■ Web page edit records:
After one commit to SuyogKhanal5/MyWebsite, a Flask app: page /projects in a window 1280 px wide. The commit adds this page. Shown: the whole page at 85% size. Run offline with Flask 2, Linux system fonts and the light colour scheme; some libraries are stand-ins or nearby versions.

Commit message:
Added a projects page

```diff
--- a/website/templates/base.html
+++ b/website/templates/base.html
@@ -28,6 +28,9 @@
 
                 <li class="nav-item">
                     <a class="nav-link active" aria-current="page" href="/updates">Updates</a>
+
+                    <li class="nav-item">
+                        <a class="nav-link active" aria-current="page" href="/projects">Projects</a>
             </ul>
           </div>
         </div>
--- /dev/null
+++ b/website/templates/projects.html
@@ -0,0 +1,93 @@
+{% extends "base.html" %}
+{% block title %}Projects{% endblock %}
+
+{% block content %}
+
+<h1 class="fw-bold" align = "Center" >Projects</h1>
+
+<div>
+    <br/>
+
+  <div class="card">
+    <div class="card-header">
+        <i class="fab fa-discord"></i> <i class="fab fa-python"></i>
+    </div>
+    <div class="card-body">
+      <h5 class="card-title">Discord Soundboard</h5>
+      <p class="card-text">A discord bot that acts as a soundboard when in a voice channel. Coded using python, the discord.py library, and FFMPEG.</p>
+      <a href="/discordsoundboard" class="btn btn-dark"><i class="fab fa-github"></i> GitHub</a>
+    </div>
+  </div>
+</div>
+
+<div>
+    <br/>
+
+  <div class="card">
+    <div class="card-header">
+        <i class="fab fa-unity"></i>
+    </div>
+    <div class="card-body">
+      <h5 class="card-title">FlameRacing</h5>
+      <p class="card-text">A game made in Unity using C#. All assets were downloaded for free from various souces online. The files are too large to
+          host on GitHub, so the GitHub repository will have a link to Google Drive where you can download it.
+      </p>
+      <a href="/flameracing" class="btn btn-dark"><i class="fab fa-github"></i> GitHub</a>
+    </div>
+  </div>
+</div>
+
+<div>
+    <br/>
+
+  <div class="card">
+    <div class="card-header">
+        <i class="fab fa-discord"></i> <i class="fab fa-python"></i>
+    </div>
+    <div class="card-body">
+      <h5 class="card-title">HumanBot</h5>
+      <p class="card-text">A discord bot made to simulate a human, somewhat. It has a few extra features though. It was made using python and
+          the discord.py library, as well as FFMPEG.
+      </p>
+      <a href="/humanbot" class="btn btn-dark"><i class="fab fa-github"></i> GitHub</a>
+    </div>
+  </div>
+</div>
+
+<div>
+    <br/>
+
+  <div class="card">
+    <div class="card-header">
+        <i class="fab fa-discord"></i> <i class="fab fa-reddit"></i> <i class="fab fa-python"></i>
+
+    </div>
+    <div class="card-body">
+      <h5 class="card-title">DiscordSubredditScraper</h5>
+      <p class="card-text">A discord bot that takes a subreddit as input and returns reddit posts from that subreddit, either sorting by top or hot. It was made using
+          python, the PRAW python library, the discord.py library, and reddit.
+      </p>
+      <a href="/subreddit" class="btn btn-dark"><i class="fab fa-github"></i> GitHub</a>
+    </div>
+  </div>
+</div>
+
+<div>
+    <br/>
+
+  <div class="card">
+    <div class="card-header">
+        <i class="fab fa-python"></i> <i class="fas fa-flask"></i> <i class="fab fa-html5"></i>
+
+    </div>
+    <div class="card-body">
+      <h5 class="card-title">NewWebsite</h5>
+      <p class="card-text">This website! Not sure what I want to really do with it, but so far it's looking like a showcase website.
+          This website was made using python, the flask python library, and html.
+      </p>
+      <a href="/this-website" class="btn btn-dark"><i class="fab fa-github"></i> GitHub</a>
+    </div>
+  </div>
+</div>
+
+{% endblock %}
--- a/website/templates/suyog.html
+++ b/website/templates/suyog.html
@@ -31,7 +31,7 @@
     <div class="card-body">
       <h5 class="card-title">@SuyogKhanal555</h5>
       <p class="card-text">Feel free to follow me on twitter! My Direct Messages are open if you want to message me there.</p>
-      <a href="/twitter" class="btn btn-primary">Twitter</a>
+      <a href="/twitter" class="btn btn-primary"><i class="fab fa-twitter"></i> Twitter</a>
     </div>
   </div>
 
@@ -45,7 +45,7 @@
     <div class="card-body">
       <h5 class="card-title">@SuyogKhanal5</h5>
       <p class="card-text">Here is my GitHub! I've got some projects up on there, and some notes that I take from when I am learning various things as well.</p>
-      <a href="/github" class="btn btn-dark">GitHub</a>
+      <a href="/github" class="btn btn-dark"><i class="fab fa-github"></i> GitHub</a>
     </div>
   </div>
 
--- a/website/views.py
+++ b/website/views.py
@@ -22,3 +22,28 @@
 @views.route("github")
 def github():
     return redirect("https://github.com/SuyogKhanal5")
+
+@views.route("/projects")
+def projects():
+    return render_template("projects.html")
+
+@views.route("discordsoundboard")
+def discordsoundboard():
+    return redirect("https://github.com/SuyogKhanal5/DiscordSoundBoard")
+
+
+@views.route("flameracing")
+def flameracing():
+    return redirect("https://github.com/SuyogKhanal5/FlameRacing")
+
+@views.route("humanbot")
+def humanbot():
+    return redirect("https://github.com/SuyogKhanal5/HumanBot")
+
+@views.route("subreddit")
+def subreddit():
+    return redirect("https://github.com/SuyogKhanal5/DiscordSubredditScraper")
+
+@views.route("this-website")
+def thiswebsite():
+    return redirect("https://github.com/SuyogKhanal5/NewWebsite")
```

■ Task item: Among the entries, find every line holding "redirect" and return it.

■ Problem solution:
     return redirect("https://github.com/SuyogKhanal5")
+    return redirect("https://github.com/SuyogKhanal5/DiscordSoundBoard")
+    return redirect("https://github.com/SuyogKhanal5/FlameRacing")
+    return redirect("https://github.com/SuyogKhanal5/HumanBot")
+    return redirect("https://github.com/SuyogKhanal5/DiscordSubredditScraper")
+    return redirect("https://github.com/SuyogKhanal5/NewWebsite")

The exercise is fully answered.